When you’ve dedicated yourself completely to something, you are serious about it and work towards it. And when you’re serious towards one thing in life, it helps shape your character and attitude, not only for the sport, but in life. The seriousness is reflected everywhere, be it academics, sports, co-curriculars, or in general, a disciplined lifestyle.
What junk food do you like the most but have to force yourself not to eat?
I love all kinds of junk food, especially desserts but in order to maintain a high level of fitness, all these must be avoided.
To this point, what's been your best moment or favourite moment in Squash? What’s the one thing that you are most proud of?
The most nail biting, yet favourite moment in squash for me was the quarter finals of the 6th Bengal Open Squash Championship. I was 10-5 match ball down in the 5th set against Armaan Darukhanawala (2nd seed) in an hour long match and I fought hard to win the title itself!
Throughout my journey, there have been a lot of proud moments such as winning the SGFI Championship (National Games) Bengal Junior Open, Silver Spring Open, Uttrakhand Squash Championship and IPSC but the one that always stands above the rest is the pride of playing for the country! With “INDIA” written on the back of my t-shirt, the feel of playing is just exuberant and I wish to strive harder in doing my country proud!
Where would you want yourself to be in the next 5 years?
Though being in love with the sport, my primary focus is my education. I wish to complete my further education in one of the best universities in the world, along with pursuing my passion. I am working towards it and I’m sure my passion will pay dividends in the time to come.
What would be your celebratory meal after winning a match?
Tons of desserts, especially cheesecakes.
With adequate practice and hard work, everything becomes easy.
Most ignored, yet important practice drill in Squash?
Solo drills and ghosting are very under-rated but I have felt the difference in performance with a single session of solo practice.

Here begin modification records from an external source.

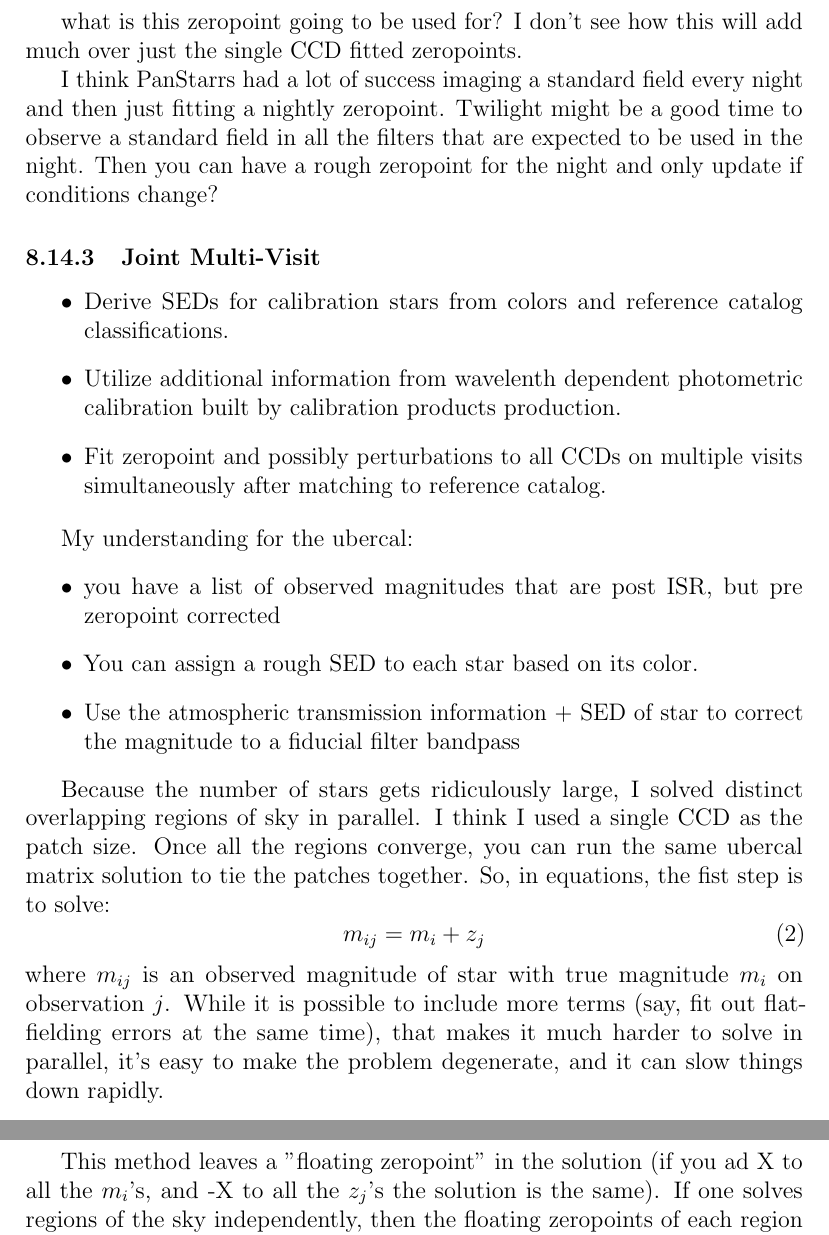
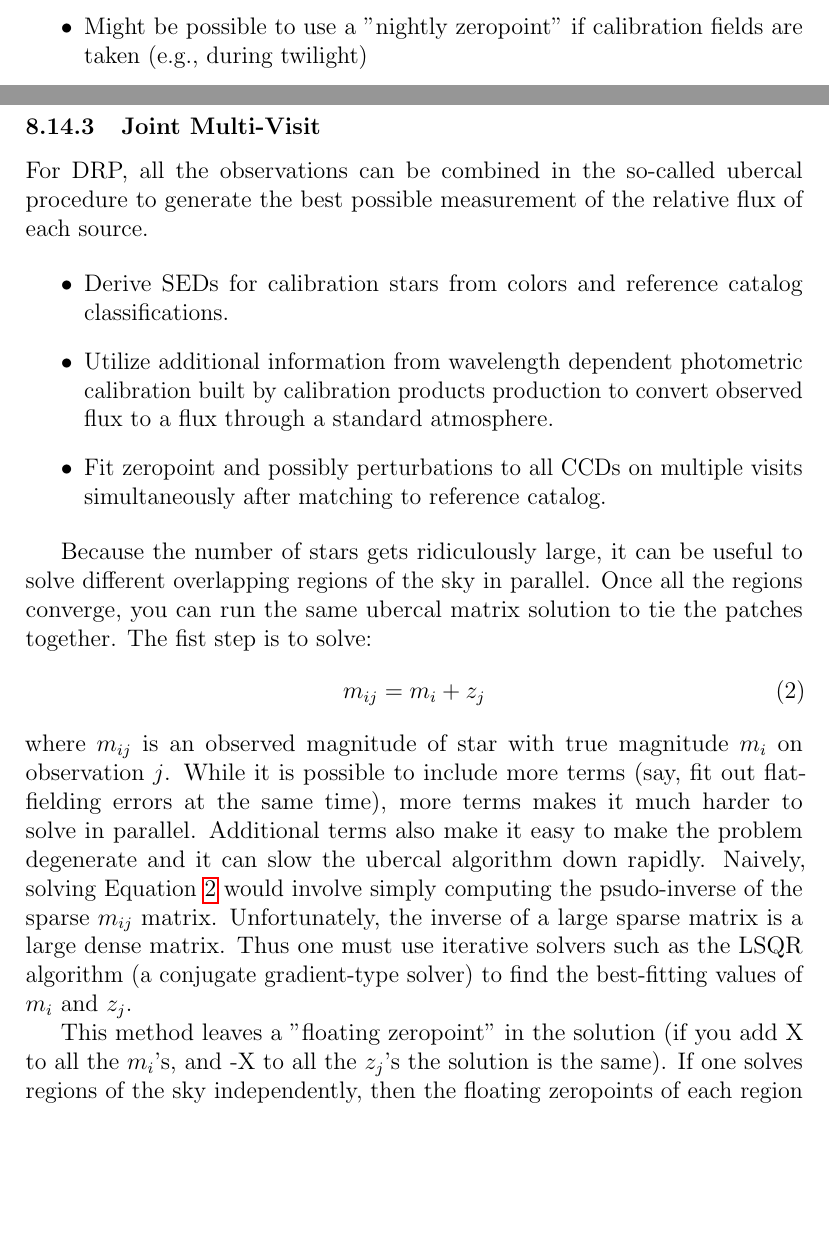
Before and after one commit to lsst/LDM-151, a LaTeX paper (DM_Applications_Design.tex, which reads sections/algorithmic_components.tex): two parts of pages 116 and 117 of 146 before the commit and two parts of pages 115 and 116 of 145 after it, joined at a grey line, cut at the place of the change, the shorter picture padded with empty space. Compiled offline with pdfLaTeX.

Commit message:
clean up text on photometric fitting

```diff
--- a/sections/algorithmic_components.tex
+++ b/sections/algorithmic_components.tex
@@ -475,35 +475,29 @@ The catalogs are stacked and matched using a multi-matching algorithm like OPTIC
 \begin{itemize}
 \item Fit zeropoint (and some small spatial variation?) to all CCDs simultaneously after matching to reference catalog.
 \item Need for chromatic dependence unclear; probably driven by AP.
+\item Might be possible to use a "nightly zeropoint" if calibration fields are taken (e.g., during twilight)
 \end{itemize}
 
-what is this zeropoint going to be used for?  I don't see how this will add much over just the single CCD fitted zeropoints.
-
-I think PanStarrs had a lot of success imaging a standard field every night and then just fitting a nightly zeropoint.  Twilight might be a good time to observe a standard field in all the filters that are expected to be used in the night.  Then you can have a rough zeropoint for the night and only update if conditions change?
 
 
 \subsubsection{Joint Multi-Visit}
 \label{sec:acJointPhotometricFit}
+
+For DRP, all the observations can be combined in the so-called ubercal procedure to generate the best possible measurement of the relative flux of each source.
+
 \begin{itemize}
 \item Derive SEDs for calibration stars from colors and reference catalog classifications.
-\item Utilize additional information from wavelenth dependent photometric calibration built by calibration products production.
+\item Utilize additional information from wavelength dependent photometric calibration built by calibration products production to convert observed flux to a flux through a standard atmosphere.
 \item Fit zeropoint and possibly perturbations to all CCDs on multiple visits simultaneously after matching to reference catalog.
 \end{itemize}
 
-My understanding for the ubercal:
-\begin{itemize}
-\item{you have a list of observed magnitudes that are post ISR, but pre zeropoint corrected}
-\item{You can assign a rough SED to each star based on its color.}
-\item{Use the atmospheric transmission information + SED of star to correct the magnitude to a fiducial filter bandpass}
-\end{itemize}
-
-Because the number of stars gets ridiculously large, I solved distinct overlapping regions of sky in parallel.  I think I used a single CCD as the patch size.  Once all the regions converge, you can run the same ubercal matrix solution to tie the patches together.  So, in equations, the fist step is to solve:
-\begin{equation}
+Because the number of stars gets ridiculously large, it can be useful to solve different overlapping regions of the sky in parallel.  Once all the regions converge, you can run the same ubercal matrix solution to tie the patches together.  The fist step is to solve:
+\begin{equation} \label{eq:uber}
 m_{ij} = m_i + z_j
 \end{equation}
-where $m_{ij}$ is an observed magnitude of star with true magnitude $m_i$ on observation $j$.  While it is possible to include more terms (say, fit out flat-fielding errors at the same time), that makes it much harder to solve in parallel, it's easy to make the problem degenerate, and it can slow things down rapidly.
+where $m_{ij}$ is an observed magnitude of star with true magnitude $m_i$ on observation $j$.  While it is possible to include more terms (say, fit out flat-fielding errors at the same time), more terms makes it much harder to solve in parallel.  Additional terms also make it easy to make the problem degenerate and it can slow the ubercal algorithm down rapidly. Naively, solving Equation~\ref{eq:uber} would involve simply computing the psudo-inverse of the sparse $m_{ij}$ matrix. Unfortunately, the inverse of a large sparse matrix is a large dense matrix.  Thus one must use iterative solvers such as the LSQR algorithm (a conjugate gradient-type solver) to find the best-fitting values of $m_i$ and $z_j$.
 
-This method leaves a "floating zeropoint" in the solution (if you ad X to all the $m_i$'s, and -X to all the $z_j$'s the solution is the same).  If one solves regions of the sky independently, then the floating zeropoints of each region (say a HEALpixel) need to be matched:
+This method leaves a "floating zeropoint" in the solution (if you add X to all the $m_i$'s, and -X to all the $z_j$'s the solution is the same).  If one solves regions of the sky independently, then the floating zeropoints of each region (say a HEALpixel) need to be matched:
 \begin{equation}
 p_{ij} = p_i + HP_j
 \end{equation}
```
Also changed, not shown: sections/algorithmic_components.tex (7 more changed lines).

What is your go-to shot?
Even on bad days, nicks are what I rely on.
Favorite sports movie?
The Game Changers